Within kids' organized sports lies a gender gap. Even if it were true that girls throw, hit, or run like girls, the danger of an orofacial trauma is still equal to that of boys sports. As hygienists, we can encourage female patients and their mothers to wear protective mouth gear. Why use reason when we have actual facts? The related chart comes from the Journal of Public Health Dentistry (1998).

It is obvious that girls are just as susceptible to injury — even more so in some cases — as boys in contact and non-contact sports. Females are closing gender gaps every year that have kept them free from many illnesses and accidents once thought of as reserved primarily for males. In safety and health, women would be better off to keep the gender gap as wide open as possible.
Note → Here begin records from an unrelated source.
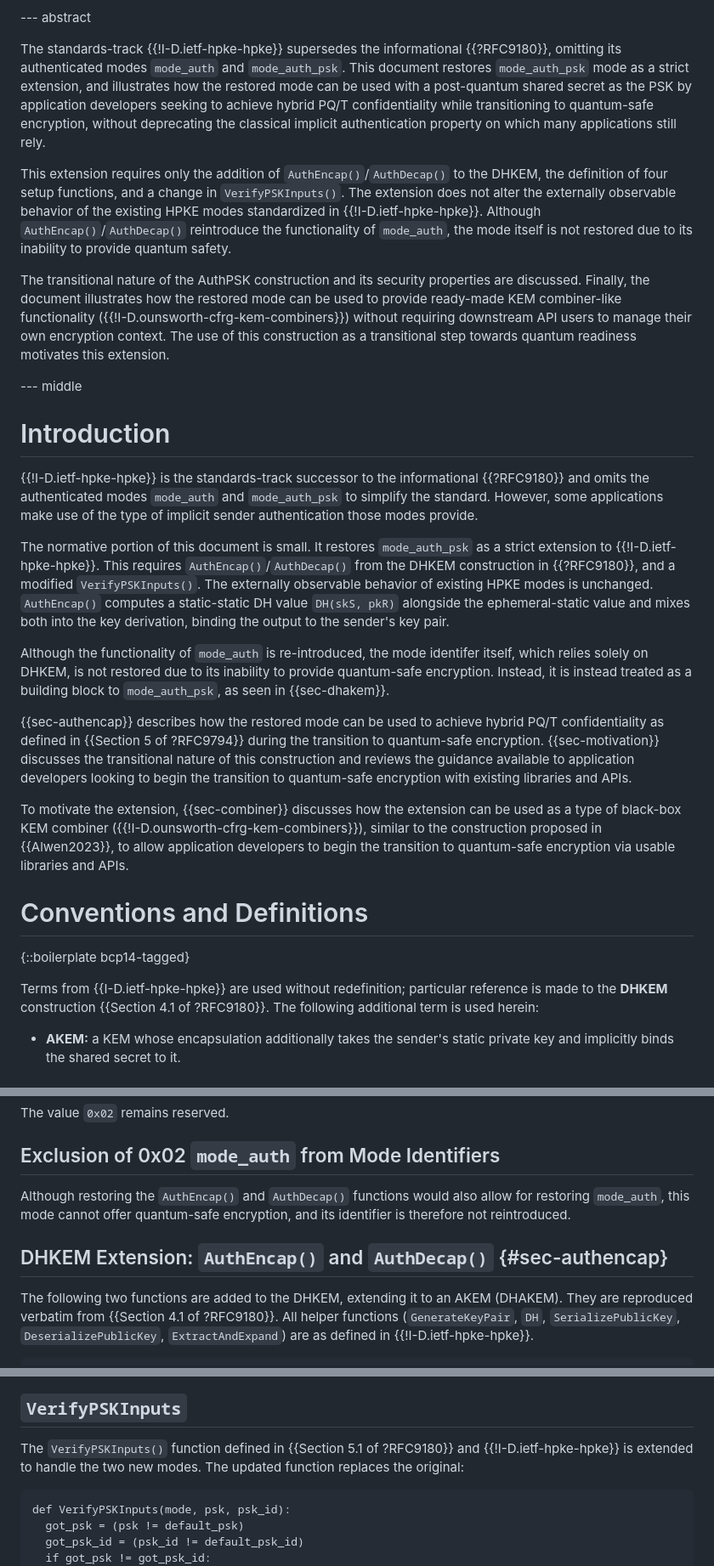
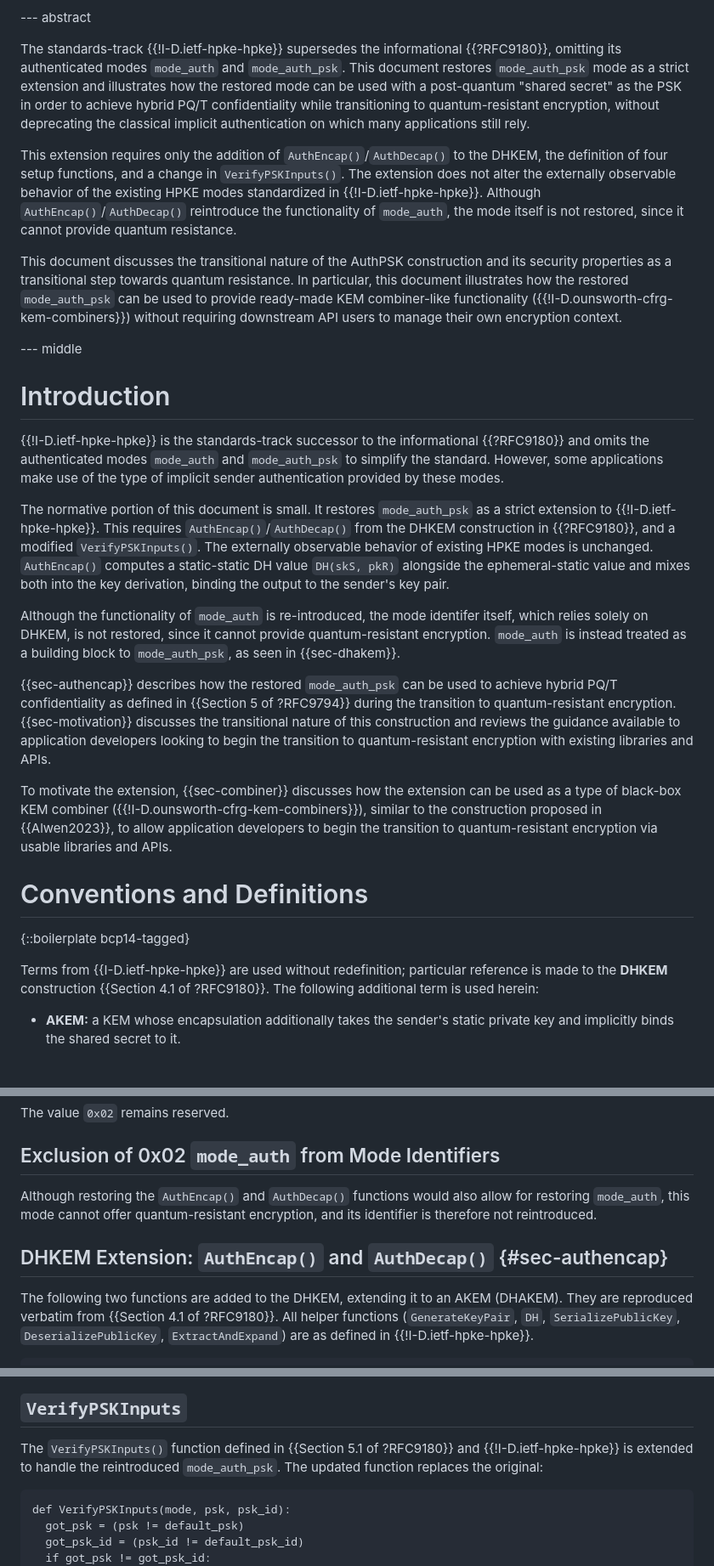
Before and after one commit to cfm/draft-ms-hpke-auth-modes, a Markdown page: draft-ms-hpke-auth-modes.md, 3 parts joined by grey strips. Shown at 85% size. Rendered like a GitHub page.

```diff
--- a/draft-ms-hpke-auth-modes.md
+++ b/draft-ms-hpke-auth-modes.md
@@ -92,27 +92,26 @@ informative:
 
 The standards-track {{!I-D.ietf-hpke-hpke}} supersedes the informational
 {{?RFC9180}}, omitting its authenticated modes `mode_auth` and `mode_auth_psk`.
-This document restores `mode_auth_psk` mode as a strict extension, and illustrates
-how the restored mode can be used with a post-quantum shared secret as the PSK
-by application developers seeking to achieve hybrid PQ/T confidentiality while
-transitioning to quantum-safe encryption, without deprecating the classical
-implicit authentication property on which many applications still rely.
+This document restores `mode_auth_psk` mode as a strict extension and
+illustrates how the restored mode can be used with a post-quantum "shared secret"
+as the PSK in order to achieve hybrid PQ/T confidentiality while transitioning
+to quantum-resistant encryption, without deprecating the classical implicit
+authentication on which many applications still rely.
 
-This extension requires only the
-addition of `AuthEncap()`/`AuthDecap()` to the DHKEM, the definition of four
-setup functions, and a change in `VerifyPSKInputs()`.  The extension does not
-alter the externally observable behavior of the existing HPKE modes standardized
-in {{!I-D.ietf-hpke-hpke}}.
-Although `AuthEncap()`/`AuthDecap()` reintroduce the functionality of `mode_auth`,
-the mode itself is not restored due to its inability to provide quantum safety.
+This extension requires only the addition of `AuthEncap()`/`AuthDecap()` to the
+DHKEM, the definition of four setup functions, and a change in
+`VerifyPSKInputs()`.  The extension does not alter the externally observable
+behavior of the existing HPKE modes standardized in {{!I-D.ietf-hpke-hpke}}.
+Although `AuthEncap()`/`AuthDecap()` reintroduce the functionality of
+`mode_auth`, the mode itself is not restored, since it cannot provide quantum
+resistance.
 
-The transitional nature of the AuthPSK construction and its security properties
-are discussed.
-Finally, the document illustrates how the restored mode can be used to provide
-ready-made KEM combiner-like functionality ({{!I-D.ounsworth-cfrg-kem-combiners}})
-without requiring downstream API users to manage their own encryption context.
-The use of this construction as a transitional step towards quantum readiness
-motivates this extension.
+This document discusses the transitional nature of the AuthPSK construction and
+its security properties as a transitional step towards quantum resistance.  In
+particular, this document illustrates how the restored `mode_auth_psk` can be
+used to provide ready-made KEM combiner-like functionality
+({{!I-D.ounsworth-cfrg-kem-combiners}}) without requiring downstream API users
+to manage their own encryption context.
 
 --- middle
 
@@ -120,41 +119,39 @@ motivates this extension.
 
 {{!I-D.ietf-hpke-hpke}} is the standards-track successor to the informational
 {{?RFC9180}} and omits the authenticated modes `mode_auth` and `mode_auth_psk`
-to simplify the standard.
-However, some applications make use of the type of implicit sender authentication
-those modes provide.
+to simplify the standard.  However, some applications make use of the type of
+implicit sender authentication provided by these modes.
 
-The normative portion of this document is small.  It restores
-`mode_auth_psk` as a strict extension to {{!I-D.ietf-hpke-hpke}}.
-This requires `AuthEncap()`/`AuthDecap()` from the DHKEM construction in
-{{?RFC9180}}, and a modified `VerifyPSKInputs()`. The externally observable
-behavior of existing HPKE modes is unchanged.
-`AuthEncap()` computes a static-static DH value `DH(skS, pkR)` alongside the
-ephemeral-static value and mixes both into the key derivation, binding the
-output to the sender's key pair.
+The normative portion of this document is small.  It restores `mode_auth_psk` as
+a strict extension to {{!I-D.ietf-hpke-hpke}}.  This requires
+`AuthEncap()`/`AuthDecap()` from the DHKEM construction in {{?RFC9180}}, and a
+modified `VerifyPSKInputs()`. The externally observable behavior of existing
+HPKE modes is unchanged.  `AuthEncap()` computes a static-static DH value
+`DH(skS, pkR)` alongside the ephemeral-static value and mixes both into the key
+derivation, binding the output to the sender's key pair.
 
 Although the functionality of `mode_auth` is re-introduced, the mode identifer
-itself, which relies solely on DHKEM, is not restored due to its inability to
-provide quantum-safe encryption. Instead, it is instead treated as a building
-block to `mode_auth_psk`, as seen in {{sec-dhakem}}.
+itself, which relies solely on DHKEM, is not restored, since it cannot provide
+quantum-resistant encryption. `mode_auth` is instead treated as a building block
+to `mode_auth_psk`, as seen in {{sec-dhakem}}.
 
-{{sec-authencap}} describes how the restored
-mode can be used to achieve hybrid PQ/T confidentiality as
-defined in {{Section 5 of ?RFC9794}} during the transition to quantum-safe encryption.
-{{sec-motivation}} discusses the transitional nature of this construction and reviews
-the guidance available to application developers looking to begin the transition to
-quantum-safe encryption with existing libraries and APIs.
+{{sec-authencap}} describes how the restored `mode_auth_psk` can be used to
+achieve hybrid PQ/T confidentiality as defined in {{Section 5 of ?RFC9794}}
+during the transition to quantum-resistant encryption.  {{sec-motivation}}
+discusses the transitional nature of this construction and reviews the guidance
+available to application developers looking to begin the transition to
+quantum-resistant encryption with existing libraries and APIs.
 
 To motivate the extension, {{sec-combiner}} discusses how the extension can be used
 as a type of black-box KEM combiner ({{!I-D.ounsworth-cfrg-kem-combiners}}), similar to
 the construction proposed in {{Alwen2023}}, to allow application developers to begin
-the transition to quantum-safe encryption via usable libraries and APIs.
+the transition to quantum-resistant encryption via usable libraries and APIs.
 
 # Conventions and Definitions
 {::boilerplate bcp14-tagged}
 
-Terms from {{I-D.ietf-hpke-hpke}} are used without redefinition; particular reference is
-made to the **DHKEM** construction {{Section 4.1 of ?RFC9180}}.
+Terms from {{I-D.ietf-hpke-hpke}} are used without redefinition; particular
+reference is made to the **DHKEM** construction {{Section 4.1 of ?RFC9180}}.
 The following additional term is used herein:
 
 - **AKEM:** a KEM whose encapsulation additionally takes the sender's static
@@ -183,15 +180,14 @@ The value `0x02` remains reserved.
 ## Exclusion of 0x02 `mode_auth` from Mode Identifiers
 
 Although restoring  the `AuthEncap()` and `AuthDecap()` functions would also
-allow for restoring `mode_auth`, this mode cannot offer quantum-safe encryption,
-and its identifier is therefore not reintroduced.
+allow for restoring `mode_auth`, this mode cannot offer quantum-resistant
+encryption, and its identifier is therefore not reintroduced.
 
 ## DHKEM Extension: `AuthEncap()` and `AuthDecap()` {#sec-authencap}
 
 The following two functions are added to the DHKEM, extending it to an AKEM
-(DHAKEM).
-They are reproduced verbatim from {{Section 4.1 of ?RFC9180}}. All helper
-functions (`GenerateKeyPair`, `DH`, `SerializePublicKey`,
+(DHAKEM).  They are reproduced verbatim from {{Section 4.1 of ?RFC9180}}. All
+helper functions (`GenerateKeyPair`, `DH`, `SerializePublicKey`,
 `DeserializePublicKey`, `ExtractAndExpand`) are as defined in
 {{!I-D.ietf-hpke-hpke}}.
 
@@ -230,8 +226,8 @@ see {{sec-setup}} for integration of a pre-shared key.
 ## `VerifyPSKInputs`
 
 The `VerifyPSKInputs()` function defined in {{Section 5.1 of ?RFC9180}} and
-{{!I-D.ietf-hpke-hpke}} is extended to handle the two new modes. The updated
-function replaces the original:
+{{!I-D.ietf-hpke-hpke}} is extended to handle the reintroduced `mode_auth_psk`.
+The updated function replaces the original:
 
 ~~~
 def VerifyPSKInputs(mode, psk, psk_id):
```
Also changed, not shown: other parts of draft-ms-hpke-auth-modes.md (+47 -46 lines).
A short list of afflictions that have women nipping at the heels of men include: heart attacks, strokes, concussions, violent deaths, gun wounds, car crashes, lung cancer, and obesity.

As health-care providers in a clinical setting, hygienists often counsel patients on various topics unrelated to the mouth. The subject of this article directly involves the mouth, and, as we are painfully aware, the mouth is attached to the body (in this case, the skull). We can help subvert a possible calamity by educating our patients/clients and their parents.

In short, in order to be worn, a mouthguard must be comfortable. Comfort includes affordability and the ability to breathe, swallow, and speak. Quarterbacks, for example, need to be understood in the huddle. If it ain't comfortable, it ain't goin' in. In order to be comfortable, the mouthguard must be custom-fitted.

Properly fitted mouthguards are indicated for all activities that require gear, including sticks, bats, wheels, helmets, gloves, glasses, pads, saddles, boots, and more. Any gear that's used for any sport should include a properly fitted mouthguard. They come in fun colors, even with team logos or animal designs. They have become as fun-looking as helmets. Dental hygienists should also approach active parents and encourage them to wear mouth protection during their sporting activities. These activities include weight machines and jogging. Parents are role models for their own children, as well as their children's friends. Wearing protective gear, ranging from raincoats to mouthguards, is a marvelous way to show kids that to be safe adults is in vogue and all the rage.

Shirley Gutkowski, RDH, BSDH, has been practicing in Madison, Wis., since 1986. Gutkowski presents seminars for nurses and nursing assistants on oral infection control in long-term care facilities. She can be contacted by e-mail at [email protected]

The sextet of responsibility:

  • Parents
  • Coaches
  • Officials
  • Participants
  • Dentists
  • Dental hygienists

Photos courtesy of Glidewell Laboratories